* _EXERCISE INSTRUCTIONS_: Reproduce the entries that follow precisely, setting aside any images.

Stored data entries:
==============================

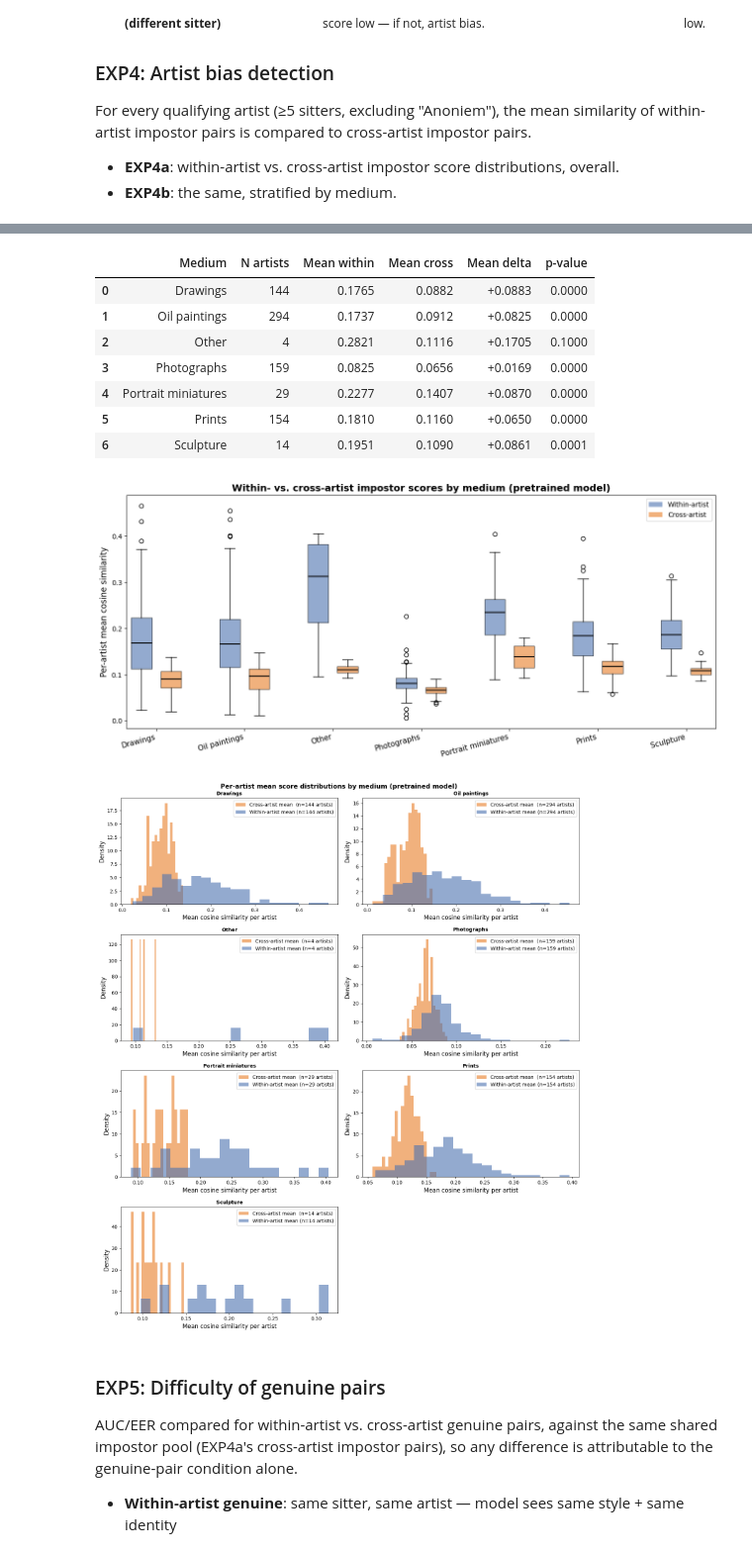
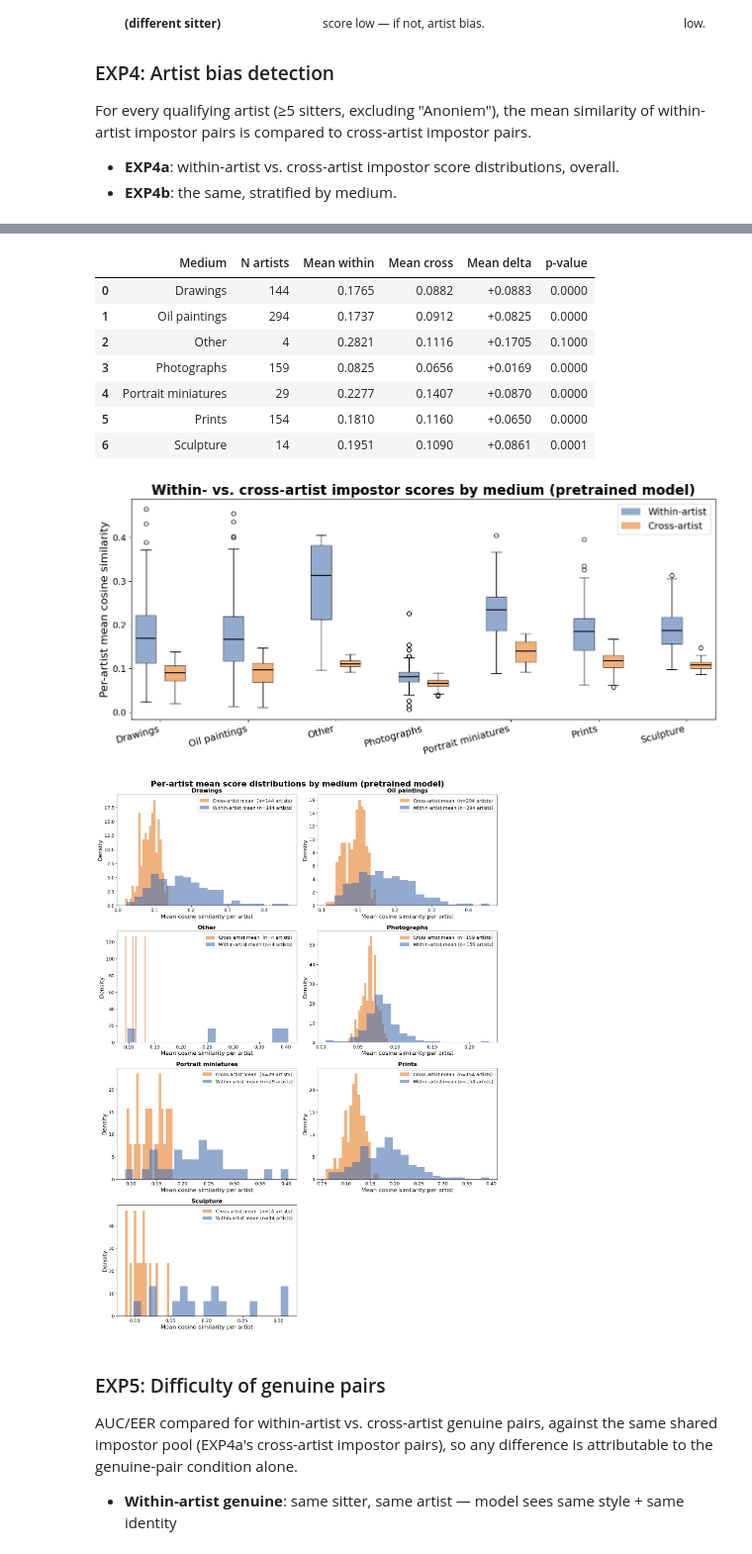
Before and after one commit to Jennifer-SB/thesis, a Jupyter notebook: evaluation2.ipynb, the cells around one changed output, grey strips where cells are left out. Shown at 99% size. Cells and saved outputs as stored; diff of their text form; code cells hidden in the pictures.

Commit message:
size evaluation plot-titles etc bigger, final push before reorganization of code

```diff
--- a/evaluation2.ipynb
+++ b/evaluation2.ipynb
@@ -551,13 +557,13 @@ ax.set_xscale('log'); ax.set_xlim([1e-4, 1]); ax.set_ylim([0, 1])
 ax.grid(True, which='both', color='lightgrey', lw=0.7)
 ax.set_xlabel('FAR'); ax.set_ylabel('TAR')
 ax.set_title('ROC curves by medium (pretrained model)')
-ax.legend(fontsize=11)
+ax.legend(fontsize=14)
 plt.tight_layout(); plt.show()
 
 n = len(roc_entries_exp2)
 ncols = 3
 nrows = (n + ncols - 1) // ncols
-fig, axes = plt.subplots(nrows, ncols, figsize=(15, 4 * nrows))
+fig, axes = plt.subplots(nrows, ncols, figsize=(21, 5.5 * nrows))
 axes = axes.flatten()
 for i, e in enumerate(roc_entries_exp2):
     ax  = axes[i]
@@ -566,11 +572,12 @@ for i, e in enumerate(roc_entries_exp2):
     ax.hist(imp, bins=60, density=True, alpha=0.6, color='#E87D27', label=f'Impostor ({len(imp):,})')
     ax.hist(gen, bins=60, density=True, alpha=0.6, color=MODEL_COLORS['Pretrained'], label=f'Genuine ({len(gen):,})')
     ax.axvline(e['eer_thr'], color='#2CA02C', linestyle='--', lw=1.5)
-    ax.set_title(e['label'], fontsize=10)
-    ax.legend(fontsize=10)
+    ax.set_title(e['label'], fontsize=16)
+    ax.tick_params(labelsize=13)
+    ax.legend(fontsize=13)
 for j in range(i + 1, len(axes)):
     axes[j].set_visible(False)
-plt.suptitle('Score distributions by medium (pretrained model)', fontsize=13)
+plt.suptitle('Score distributions by medium (pretrained model)', fontsize=22, fontweight='bold')
 plt.tight_layout(); plt.show()
 # %% [output]
 Pairs built — genuine: 35,044  impostor: 350,440  ratio: 1:10
@@ -637,13 +644,13 @@ ax.set_xscale('log'); ax.set_xlim([1e-4, 1]); ax.set_ylim([0, 1])
 ax.grid(True, which='both', color='lightgrey', lw=0.7)
 ax.set_xlabel('FAR'); ax.set_ylabel('TAR')
 ax.set_title('ROC curves for cross-medium pairs (pretrained model)')
-ax.legend(fontsize=11)
+ax.legend(fontsize=14)
 plt.tight_layout(); plt.show()
 
 n = len(roc_entries_exp3)
 ncols = 3
 nrows = (n + ncols - 1) // ncols
-fig, axes = plt.subplots(nrows, ncols, figsize=(15, 4 * nrows))
+fig, axes = plt.subplots(nrows, ncols, figsize=(21, 5.5 * nrows))
 axes = axes.flatten()
 for i, e in enumerate(roc_entries_exp3):
     ax  = axes[i]
@@ -652,11 +659,12 @@ for i, e in enumerate(roc_entries_exp3):
     ax.hist(imp, bins=60, density=True, alpha=0.6, color='#E87D27', label=f'Impostor ({len(imp):,})')
     ax.hist(gen, bins=60, density=True, alpha=0.6, color=MODEL_COLORS['Pretrained'], label=f'Genuine ({len(gen):,})')
     ax.axvline(e['eer_thr'], color='#2CA02C', linestyle='--', lw=1.5)
-    ax.set_title(e['label'], fontsize=10)
-    ax.legend(fontsize=10)
+    ax.set_title(e['label'], fontsize=16)
+    ax.tick_params(labelsize=13)
+    ax.legend(fontsize=13)
 for j in range(i + 1, len(axes)):
     axes[j].set_visible(False)
-plt.suptitle('Score distributions for cross-medium pairs (pretrained model)', fontsize=13)
+plt.suptitle('Score distributions for cross-medium pairs (pretrained model)', fontsize=22, fontweight='bold')
 plt.tight_layout(); plt.show()
 # %% [output]
 Sitters appearing in 2+ of the 4 main medium groups: 2,916
@@ -740,44 +748,45 @@ ax.boxplot(box_w, positions=pos_w, widths=0.7, patch_artist=True,
 ax.boxplot(box_c, positions=pos_c, widths=0.7, patch_artist=True,
            boxprops=dict(facecolor='#E87D27', alpha=0.6), medianprops=dict(color='black', lw=1.5))
 ax.set_xticks([i*3+1.25 for i in range(len(media_list_exp4b))])
-ax.set_xticklabels(media_list_exp4b, rotation=15, ha='right', fontsize=11)
+ax.set_xticklabels(media_list_exp4b, rotation=15, ha='right', fontsize=14)
 ax.set_ylabel('Per-artist mean cosine similarity')
 ax.set_title('Within- vs. cross-artist impostor scores by medium (pretrained model)')
 ax.legend([Patch(facecolor=MODEL_COLORS['Pretrained'], alpha=0.6), Patch(facecolor='#E87D27', alpha=0.6)],
-          ['Within-artist', 'Cross-artist'], fontsize=10)
+          ['Within-artist', 'Cross-artist'], fontsize=14)
 plt.tight_layout(); plt.show()
 
 # Per-medium score-distribution histograms (per-artist mean impostor scores)
 ncols = 2
 nrows = (len(medium_data_exp4b) + ncols - 1) // ncols
-fig, axes = plt.subplots(nrows, ncols, figsize=(14, 4 * nrows))
+fig, axes = plt.subplots(nrows, ncols, figsize=(16, 5.5 * nrows))
 axes = axes.flatten()
 for i, medium in enumerate(media_list_exp4b):
     ax = axes[i]
     d  = medium_data_exp4b[medium]
     ax.hist(d['cm'], bins=20, density=True, alpha=0.6, color='#E87D27',
             label=f'Cross-artist mean  (n={len(d["cm"])} artists)')
     ax.hist(d['wm'], bins=20, density=True, alpha=0.6, color=MODEL_COLORS['Pretrained'],
             label=f'Within-artist mean (n={len(d["wm"])} artists)')
-    ax.set_title(medium, fontsize=10)
+    ax.set_title(medium, fontsize=16)
     ax.set_xlabel('Mean cosine similarity per artist')
     ax.set_ylabel('Density')
-    ax.legend(fontsize=10)
+    ax.tick_params(labelsize=13)
+    ax.legend(fontsize=13)
 for j in range(i + 1, len(axes)):
     axes[j].set_visible(False)
-plt.suptitle('Per-artist mean score distributions by medium (pretrained model)', fontsize=13)
+plt.suptitle('Per-artist mean score distributions by medium (pretrained model)', fontsize=22, fontweight='bold')
 plt.tight_layout(); plt.show()
 # %% [output]
 |  | Medium | N artists | Mean within | Mean cross | Mean delta | p-value |
 | 0 | Drawings | 144 | 0.1765 | 0.0882 | +0.0883 | 0.0000 |
 | 1 | Oil paintings | 294 | 0.1737 | 0.0912 | +0.0825 | 0.0000 |
 | 2 | Other | 4 | 0.2821 | 0.1116 | +0.1705 | 0.1000 |
 | 3 | Photographs | 159 | 0.0825 | 0.0656 | +0.0169 | 0.0000 |
 | 4 | Portrait miniatures | 29 | 0.2277 | 0.1407 | +0.0870 | 0.0000 |
 | 5 | Prints | 154 | 0.1810 | 0.1160 | +0.0650 | 0.0000 |
 | 6 | Sculpture | 14 | 0.1951 | 0.1090 | +0.0861 | 0.0001 |
-[figure, old version]
+[figure, new version]
-[figure, old version]
+[figure, new version]
 # %% [markdown]
 ### EXP5: Difficulty of genuine pairs
 
```
Also changed, not shown: parts of 18 cells of this notebook.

==============================

* _SOLUTION TO THIS TASK_:
Before and after one commit to Jennifer-SB/thesis, a Jupyter notebook: evaluation2.ipynb, the cells around one changed output, grey strips where cells are left out. Shown at 99% size. Cells and saved outputs as stored; diff of their text form; code cells hidden in the pictures.

Commit message:
size evaluation plot-titles etc bigger, final push before reorganization of code

```diff
--- a/evaluation2.ipynb
+++ b/evaluation2.ipynb
@@ -551,13 +557,13 @@ ax.set_xscale('log'); ax.set_xlim([1e-4, 1]); ax.set_ylim([0, 1])
 ax.grid(True, which='both', color='lightgrey', lw=0.7)
 ax.set_xlabel('FAR'); ax.set_ylabel('TAR')
 ax.set_title('ROC curves by medium (pretrained model)')
-ax.legend(fontsize=11)
+ax.legend(fontsize=14)
 plt.tight_layout(); plt.show()
 
 n = len(roc_entries_exp2)
 ncols = 3
 nrows = (n + ncols - 1) // ncols
-fig, axes = plt.subplots(nrows, ncols, figsize=(15, 4 * nrows))
+fig, axes = plt.subplots(nrows, ncols, figsize=(21, 5.5 * nrows))
 axes = axes.flatten()
 for i, e in enumerate(roc_entries_exp2):
     ax  = axes[i]
@@ -566,11 +572,12 @@ for i, e in enumerate(roc_entries_exp2):
     ax.hist(imp, bins=60, density=True, alpha=0.6, color='#E87D27', label=f'Impostor ({len(imp):,})')
     ax.hist(gen, bins=60, density=True, alpha=0.6, color=MODEL_COLORS['Pretrained'], label=f'Genuine ({len(gen):,})')
     ax.axvline(e['eer_thr'], color='#2CA02C', linestyle='--', lw=1.5)
-    ax.set_title(e['label'], fontsize=10)
-    ax.legend(fontsize=10)
+    ax.set_title(e['label'], fontsize=16)
+    ax.tick_params(labelsize=13)
+    ax.legend(fontsize=13)
 for j in range(i + 1, len(axes)):
     axes[j].set_visible(False)
-plt.suptitle('Score distributions by medium (pretrained model)', fontsize=13)
+plt.suptitle('Score distributions by medium (pretrained model)', fontsize=22, fontweight='bold')
 plt.tight_layout(); plt.show()
 # %% [output]
 Pairs built — genuine: 35,044  impostor: 350,440  ratio: 1:10
@@ -637,13 +644,13 @@ ax.set_xscale('log'); ax.set_xlim([1e-4, 1]); ax.set_ylim([0, 1])
 ax.grid(True, which='both', color='lightgrey', lw=0.7)
 ax.set_xlabel('FAR'); ax.set_ylabel('TAR')
 ax.set_title('ROC curves for cross-medium pairs (pretrained model)')
-ax.legend(fontsize=11)
+ax.legend(fontsize=14)
 plt.tight_layout(); plt.show()
 
 n = len(roc_entries_exp3)
 ncols = 3
 nrows = (n + ncols - 1) // ncols
-fig, axes = plt.subplots(nrows, ncols, figsize=(15, 4 * nrows))
+fig, axes = plt.subplots(nrows, ncols, figsize=(21, 5.5 * nrows))
 axes = axes.flatten()
 for i, e in enumerate(roc_entries_exp3):
     ax  = axes[i]
@@ -652,11 +659,12 @@ for i, e in enumerate(roc_entries_exp3):
     ax.hist(imp, bins=60, density=True, alpha=0.6, color='#E87D27', label=f'Impostor ({len(imp):,})')
     ax.hist(gen, bins=60, density=True, alpha=0.6, color=MODEL_COLORS['Pretrained'], label=f'Genuine ({len(gen):,})')
     ax.axvline(e['eer_thr'], color='#2CA02C', linestyle='--', lw=1.5)
-    ax.set_title(e['label'], fontsize=10)
-    ax.legend(fontsize=10)
+    ax.set_title(e['label'], fontsize=16)
+    ax.tick_params(labelsize=13)
+    ax.legend(fontsize=13)
 for j in range(i + 1, len(axes)):
     axes[j].set_visible(False)
-plt.suptitle('Score distributions for cross-medium pairs (pretrained model)', fontsize=13)
+plt.suptitle('Score distributions for cross-medium pairs (pretrained model)', fontsize=22, fontweight='bold')
 plt.tight_layout(); plt.show()
 # %% [output]
 Sitters appearing in 2+ of the 4 main medium groups: 2,916
@@ -740,44 +748,45 @@ ax.boxplot(box_w, positions=pos_w, widths=0.7, patch_artist=True,
 ax.boxplot(box_c, positions=pos_c, widths=0.7, patch_artist=True,
            boxprops=dict(facecolor='#E87D27', alpha=0.6), medianprops=dict(color='black', lw=1.5))
 ax.set_xticks([i*3+1.25 for i in range(len(media_list_exp4b))])
-ax.set_xticklabels(media_list_exp4b, rotation=15, ha='right', fontsize=11)
+ax.set_xticklabels(media_list_exp4b, rotation=15, ha='right', fontsize=14)
 ax.set_ylabel('Per-artist mean cosine similarity')
 ax.set_title('Within- vs. cross-artist impostor scores by medium (pretrained model)')
 ax.legend([Patch(facecolor=MODEL_COLORS['Pretrained'], alpha=0.6), Patch(facecolor='#E87D27', alpha=0.6)],
-          ['Within-artist', 'Cross-artist'], fontsize=10)
+          ['Within-artist', 'Cross-artist'], fontsize=14)
 plt.tight_layout(); plt.show()
 
 # Per-medium score-distribution histograms (per-artist mean impostor scores)
 ncols = 2
 nrows = (len(medium_data_exp4b) + ncols - 1) // ncols
-fig, axes = plt.subplots(nrows, ncols, figsize=(14, 4 * nrows))
+fig, axes = plt.subplots(nrows, ncols, figsize=(16, 5.5 * nrows))
 axes = axes.flatten()
 for i, medium in enumerate(media_list_exp4b):
     ax = axes[i]
     d  = medium_data_exp4b[medium]
     ax.hist(d['cm'], bins=20, density=True, alpha=0.6, color='#E87D27',
             label=f'Cross-artist mean  (n={len(d["cm"])} artists)')
     ax.hist(d['wm'], bins=20, density=True, alpha=0.6, color=MODEL_COLORS['Pretrained'],
             label=f'Within-artist mean (n={len(d["wm"])} artists)')
-    ax.set_title(medium, fontsize=10)
+    ax.set_title(medium, fontsize=16)
     ax.set_xlabel('Mean cosine similarity per artist')
     ax.set_ylabel('Density')
-    ax.legend(fontsize=10)
+    ax.tick_params(labelsize=13)
+    ax.legend(fontsize=13)
 for j in range(i + 1, len(axes)):
     axes[j].set_visible(False)
-plt.suptitle('Per-artist mean score distributions by medium (pretrained model)', fontsize=13)
+plt.suptitle('Per-artist mean score distributions by medium (pretrained model)', fontsize=22, fontweight='bold')
 plt.tight_layout(); plt.show()
 # %% [output]
 |  | Medium | N artists | Mean within | Mean cross | Mean delta | p-value |
 | 0 | Drawings | 144 | 0.1765 | 0.0882 | +0.0883 | 0.0000 |
 | 1 | Oil paintings | 294 | 0.1737 | 0.0912 | +0.0825 | 0.0000 |
 | 2 | Other | 4 | 0.2821 | 0.1116 | +0.1705 | 0.1000 |
 | 3 | Photographs | 159 | 0.0825 | 0.0656 | +0.0169 | 0.0000 |
 | 4 | Portrait miniatures | 29 | 0.2277 | 0.1407 | +0.0870 | 0.0000 |
 | 5 | Prints | 154 | 0.1810 | 0.1160 | +0.0650 | 0.0000 |
 | 6 | Sculpture | 14 | 0.1951 | 0.1090 | +0.0861 | 0.0001 |
-[figure, old version]
+[figure, new version]
-[figure, old version]
+[figure, new version]
 # %% [markdown]
 ### EXP5: Difficulty of genuine pairs
 
```
Also changed, not shown: parts of 18 cells of this notebook.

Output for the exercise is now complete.